(Revision tracking records)
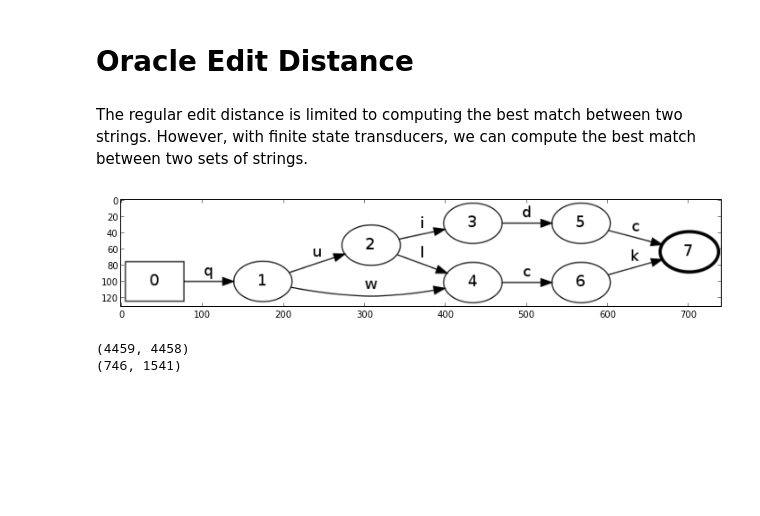
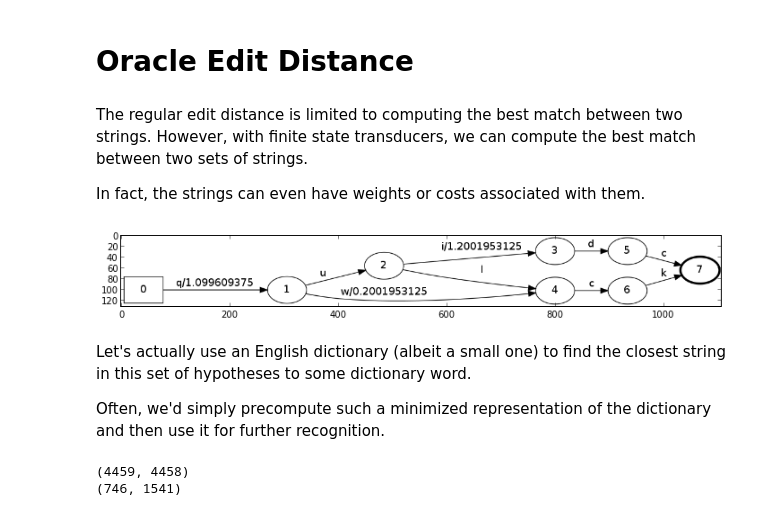
Before and after one commit to tmbdev-teaching/teaching-nlpa, a Jupyter notebook: nlpa-openfst-edit-distance.ipynb, the cells around one changed output. Drawn from its saved outputs; the diff is of its cells as text; code cells hidden in the pictures; blank space fills up the shorter version.

```diff
--- a/nlpa-openfst-edit-distance.ipynb
+++ b/nlpa-openfst-edit-distance.ipynb
@@ -245,16 +245,24 @@ show_fst(result)
 The regular edit distance is limited to computing the best match between two strings.
 However, with finite state transducers, we can compute the best match between two
 sets of strings.
+
+In fact, the strings can even have weights or costs associated with them.
 # %%
 # recognition output
 fst1 = FST()
-fst1.AddString("qulck")
-fst1.AddString("qwck")
-fst1.AddString("quidc")
+fst1.AddString("qulck",1.1)
+fst1.AddString("qwck",1.3)
+fst1.AddString("quidc",2.3)
 fst1 = minimize(fst1)
 show_fst(fst1)
 # %% [output]
-[figure, old version]
+[figure, new version]
+# %% [markdown]
+Let's actually use an English dictionary (albeit a small one) to find the closest string in this set
+of hypotheses to some dictionary word.
+
+Often, we'd simply precompute such a minimized representation of the dictionary and then use it
+for further recognition.
 # %%
 # English dictionary
 fst2 = FST()
```
Also changed, not shown: parts of 4 cells of this notebook, 1 other file.
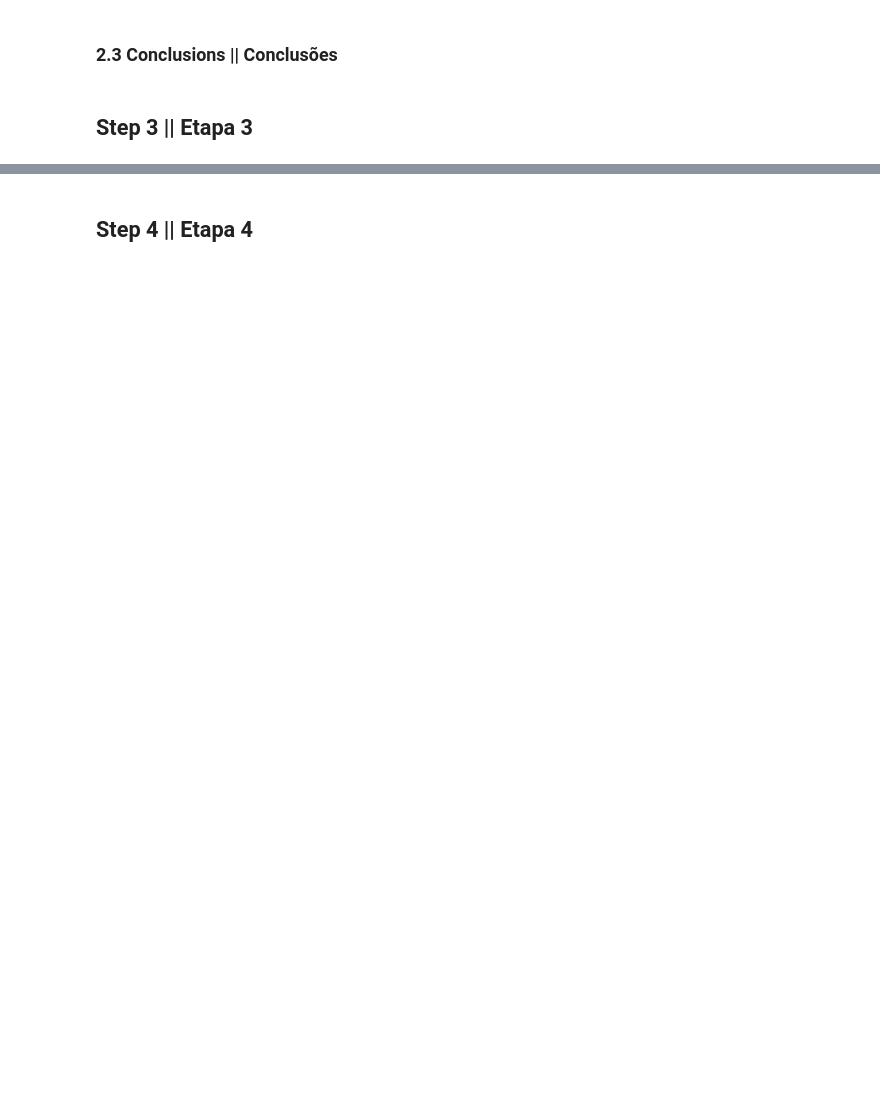
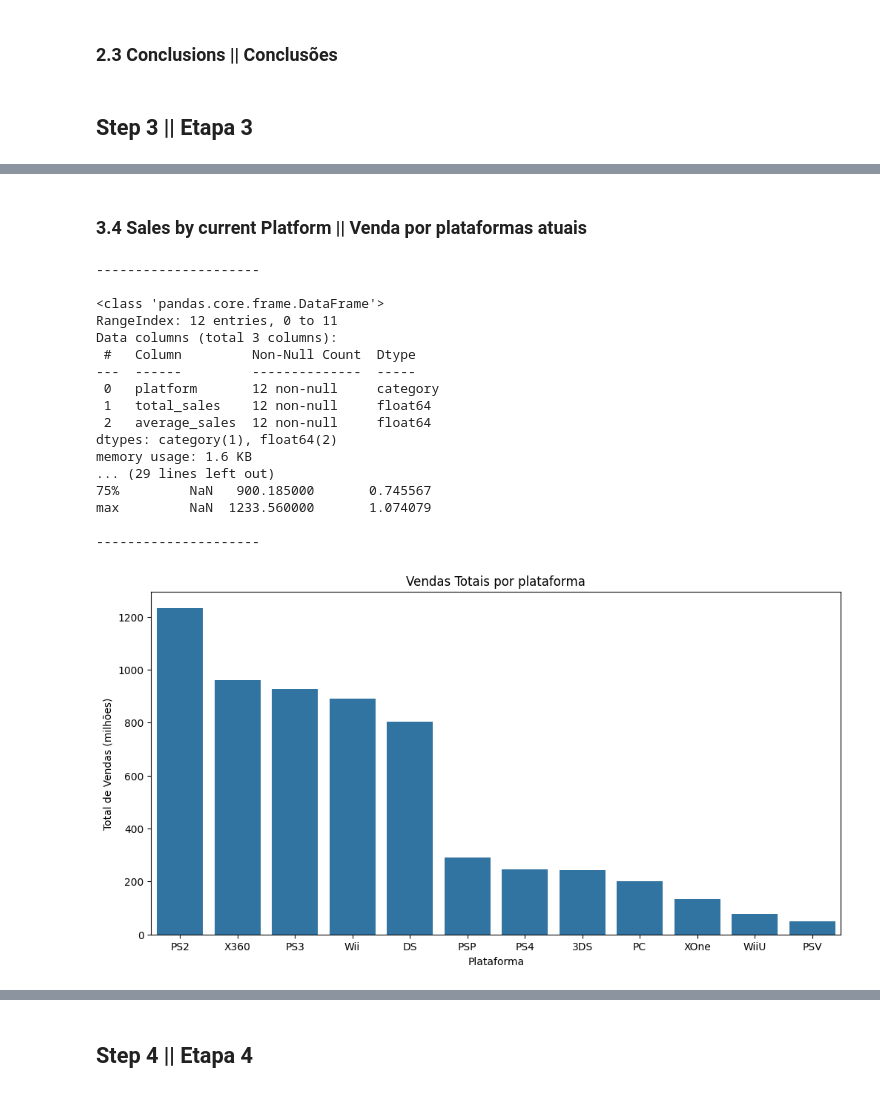
Before and after one commit to luccacondratiuk/videogame_sales_case, a Jupyter notebook: eda.ipynb, the cells around one changed output, grey strips where cells are left out. Saved outputs shown, nothing was run; the diff lists cells and outputs as text; code cells hidden in the pictures; blank space fills up the shorter version.

```diff
--- a/eda.ipynb
+++ b/eda.ipynb
@@ -58,0 +1009,7 @@
+# %%
+# Escolhendo plataformas para manter na análise
+platforms_to_keep = ['PSV', '3DS', 'PS3', 'Wii', 'PS2', 'X360', 'PSP', 'DS', 'XOne', 'PS4', 'WiiU', 'PC']
+
+# Filtrando por plataforma, e apenas dados depois de 2000 até 2015
+df_filtered = df[(df['platform'].isin(platforms_to_keep)) & (df['year_of_release'] >= 2000) & (df['year_of_release'] < 2016)]
+print_info(df_filtered)
@@ -58,0 +1038,35 @@
+# %% [markdown]
+### 3.4 Sales by current Platform || Venda por plataformas atuais
+# %%
+platform_sales = df_filtered.groupby('platform', observed=True).agg(
+    total_sales=('total_sales', 'sum'),
+    average_sales=('total_sales', 'mean')
+).sort_values(by='total_sales', ascending=False).reset_index()
+print_info(platform_sales)
+
+plt.figure(figsize=(12, 6))
+
+sns.barplot(y='total_sales', x = 'platform', data=platform_sales, legend=False, order=platform_sales["platform"])
+plt.title('Vendas Totais por plataforma')
+plt.xlabel('Plataforma')
+plt.ylabel('Total de Vendas (milhões)')
+plt.show()
+# %% [output]
+---------------------
+
+<class 'pandas.core.frame.DataFrame'>
+RangeIndex: 12 entries, 0 to 11
+Data columns (total 3 columns):
+ #   Column         Non-Null Count  Dtype
+---  ------         --------------  -----
+ 0   platform       12 non-null     category
+ 1   total_sales    12 non-null     float64
+ 2   average_sales  12 non-null     float64
+dtypes: category(1), float64(2)
+memory usage: 1.6 KB
+... (29 lines left out)
+75%         NaN   900.185000       0.745567
+max         NaN  1233.560000       1.074079
+
+---------------------
+[figure, added]
```
Also changed, not shown: parts of 98 cells of this notebook, 3 other files.
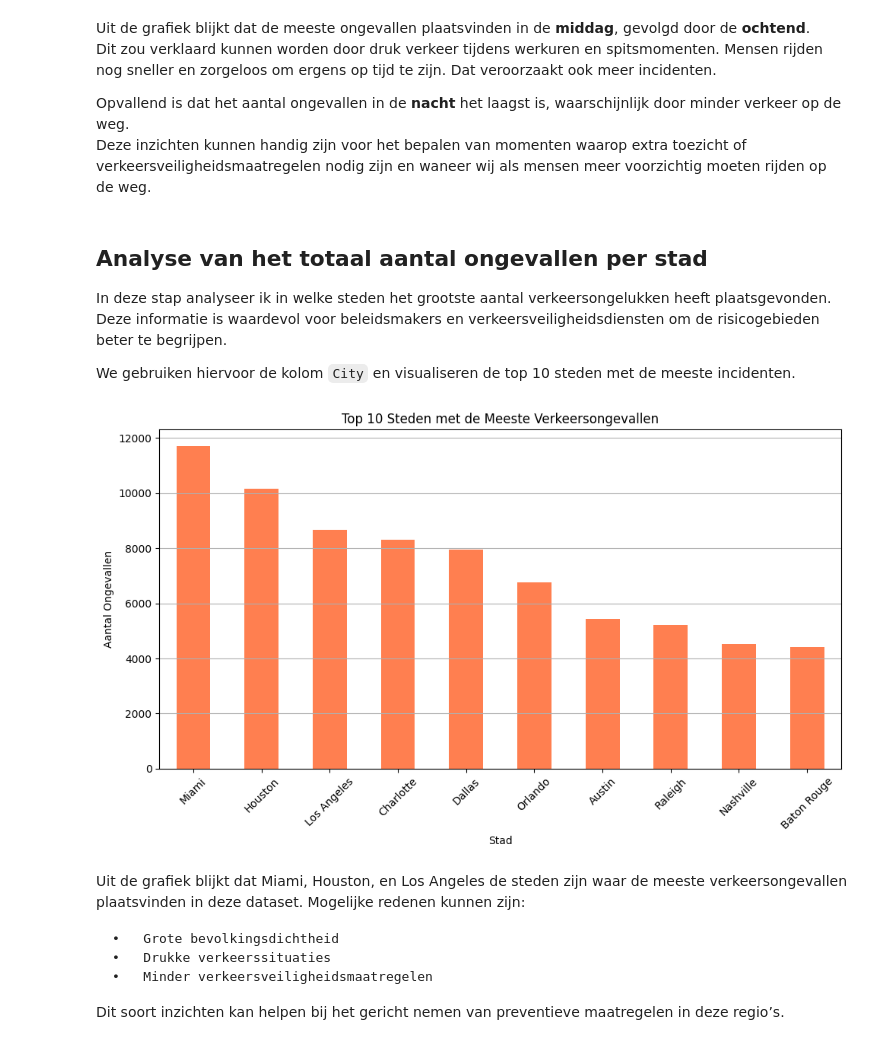
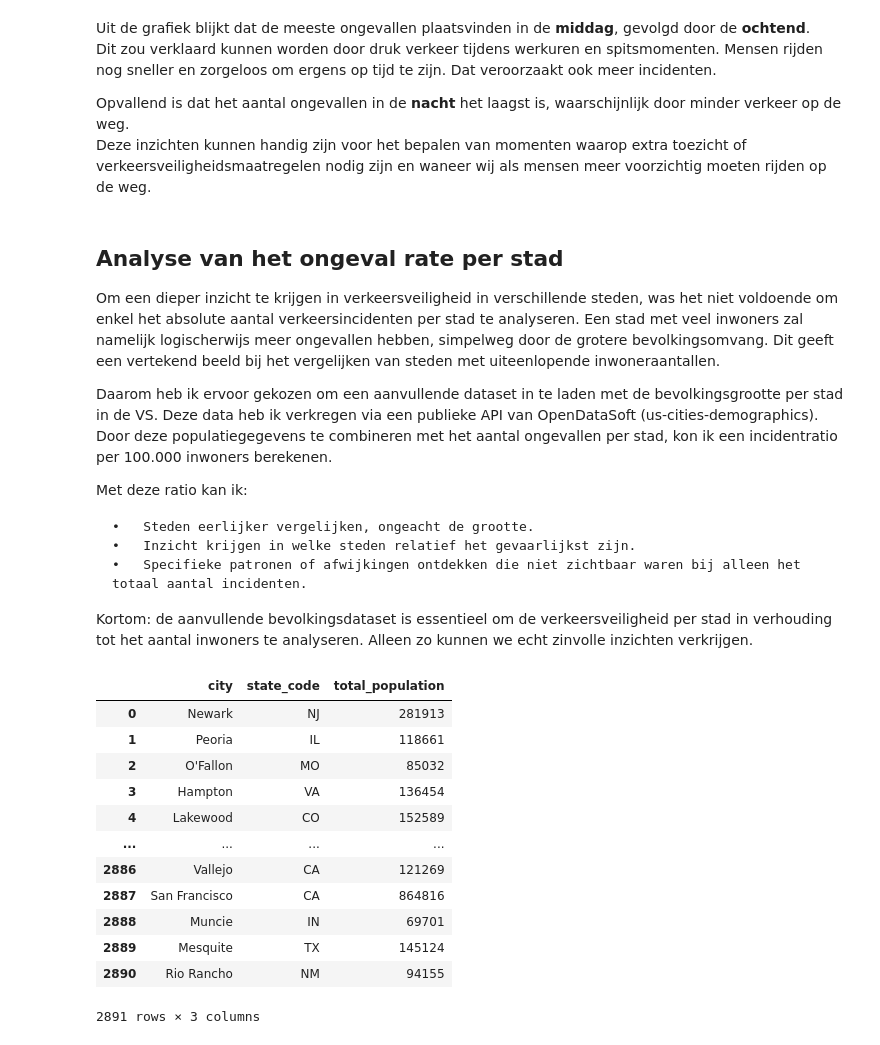
Before and after one commit to inalbekir/Portfolio, a Jupyter notebook: main.ipynb, the cells around one changed output. Drawn from its saved outputs; the diff is of its cells as text; code cells hidden in the pictures.

```diff
--- a/main.ipynb
+++ b/main.ipynb
@@ -449,35 +452,53 @@ Dit zou verklaard kunnen worden door druk verkeer tijdens werkuren en spitsmomen
 Opvallend is dat het aantal ongevallen in de **nacht** het laagst is, waarschijnlijk door minder verkeer op de weg.
 Deze inzichten kunnen handig zijn voor het bepalen van momenten waarop extra toezicht of verkeersveiligheidsmaatregelen nodig zijn en waneer wij als mensen meer voorzichtig moeten rijden op de weg.
 # %% [markdown]
-## Analyse van het totaal aantal ongevallen per stad
-In deze stap analyseer ik in welke steden het grootste aantal verkeersongelukken heeft plaatsgevonden.
-Deze informatie is waardevol voor beleidsmakers en verkeersveiligheidsdiensten om de risicogebieden beter te begrijpen.
+## Analyse van het ongeval rate per stad
+Om een dieper inzicht te krijgen in verkeersveiligheid in verschillende steden, was het niet voldoende om enkel het absolute aantal verkeersincidenten per stad te analyseren. Een stad met veel inwoners zal namelijk logischerwijs meer ongevallen hebben, simpelweg door de grotere bevolkingsomvang. Dit geeft een vertekend beeld bij het vergelijken van steden met uiteenlopende inwoneraantallen.
 
-We gebruiken hiervoor de kolom `City` en visualiseren de top 10 steden met de meeste incidenten.
+Daarom heb ik ervoor gekozen om een aanvullende dataset in te laden met de bevolkingsgrootte per stad in de VS. Deze data heb ik verkregen via een publieke API van OpenDataSoft (us-cities-demographics). Door deze populatiegegevens te combineren met het aantal ongevallen per stad, kon ik een incidentratio per 100.000 inwoners berekenen.
+
+Met deze ratio kan ik:
+
+	•	Steden eerlijker vergelijken, ongeacht de grootte.
+	•	Inzicht krijgen in welke steden relatief het gevaarlijkst zijn.
+	•	Specifieke patronen of afwijkingen ontdekken die niet zichtbaar waren bij alleen het totaal aantal incidenten.
+
+Kortom: de aanvullende bevolkingsdataset is essentieel om de verkeersveiligheid per stad in verhouding tot het aantal inwoners te analyseren. Alleen zo kunnen we echt zinvolle inzichten verkrijgen.
-# %%
-# De top 10 opnemen
-meest_stad = df['City'].value_counts().nlargest(10)
-
-# Visualisatie
-plt.figure(figsize=(10, 6))
-meest_stad.plot(kind='bar', color='coral')
-
-plt.title('Top 10 Steden met de Meeste Verkeersongevallen')
-plt.xlabel('Stad')
-plt.ylabel('Aantal Ongevallen')
-
-plt.xticks(rotation=45)
-plt.grid(axis='y')
-plt.tight_layout()
-
-plt.show()
-# %% [output]
-[figure, removed]
-# %% [markdown]
-Uit de grafiek blijkt dat Miami, Houston, en Los Angeles de steden zijn waar de meeste verkeersongevallen plaatsvinden in deze dataset. Mogelijke redenen kunnen zijn:
-
-	•	Grote bevolkingsdichtheid
-	•	Drukke verkeerssituaties
-	•	Minder verkeersveiligheidsmaatregelen
-
-Dit soort inzichten kan helpen bij het gericht nemen van preventieve maatregelen in deze regio’s.
+# %%
+# API aanvragen
+url = "https://public.opendatasoft.com/api/records/1.0/search/"
+params = {
+    "dataset": "us-cities-demographics",
+    "rows": 100,
+    "start": 0
+}
+
+all_data = []
+
+# Hele data inladen
+while params["start"] < 2900:  # Totaal is 2981
+    r = requests.get(url, params=params)
+    data = r.json()
+
+    for record in data["records"]:
+        all_data.append(record["fields"])
+
+    params["start"] += params["rows"]
+
+# Maak een DataFrame met de benodigde kolommen
+df1 = pd.DataFrame(all_data)[["city", "state_code", "total_population"]]
+df1
+# %% [output]
+|  | city | state_code | total_population |
+| 0 | Newark | NJ | 281913 |
+| 1 | Peoria | IL | 118661 |
+| 2 | O'Fallon | MO | 85032 |
+| 3 | Hampton | VA | 136454 |
+| 4 | Lakewood | CO | 152589 |
+| ... | ... | ... | ... |
+| 2886 | Vallejo | CA | 121269 |
+| 2887 | San Francisco | CA | 864816 |
+| 2888 | Muncie | IN | 69701 |
+| 2889 | Mesquite | TX | 145124 |
+| 2890 | Rio Rancho | NM | 94155 |
+2891 rows × 3 columns
```
Also changed, not shown: parts of 7 cells of this notebook.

**Requirement**
Determine how many lines in the data include the word "start". Answer with that number alone.

**Response to this exercise**
3